[Edit difference data]
'''

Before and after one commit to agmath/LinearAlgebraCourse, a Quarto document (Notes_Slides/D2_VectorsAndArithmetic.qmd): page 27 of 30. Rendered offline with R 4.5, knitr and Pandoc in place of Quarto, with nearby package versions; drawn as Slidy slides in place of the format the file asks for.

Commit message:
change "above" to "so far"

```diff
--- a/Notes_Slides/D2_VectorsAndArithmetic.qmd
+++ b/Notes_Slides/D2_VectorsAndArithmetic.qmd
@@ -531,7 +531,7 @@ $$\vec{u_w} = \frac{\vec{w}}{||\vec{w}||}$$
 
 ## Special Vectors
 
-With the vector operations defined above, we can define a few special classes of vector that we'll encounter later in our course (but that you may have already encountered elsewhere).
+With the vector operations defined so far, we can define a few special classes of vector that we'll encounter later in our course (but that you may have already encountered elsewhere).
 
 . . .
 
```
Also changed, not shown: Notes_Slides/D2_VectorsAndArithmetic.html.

'''

## WHAT IS EXPECTED
Above are some records; copy each line there that contains "later".

## RESULT FOR THIS EXERCISE
-With the vector operations defined above, we can define a few special classes of vector that we'll encounter later in our course (but that you may have already encountered elsewhere).
+With the vector operations defined so far, we can define a few special classes of vector that we'll encounter later in our course (but that you may have already encountered elsewhere).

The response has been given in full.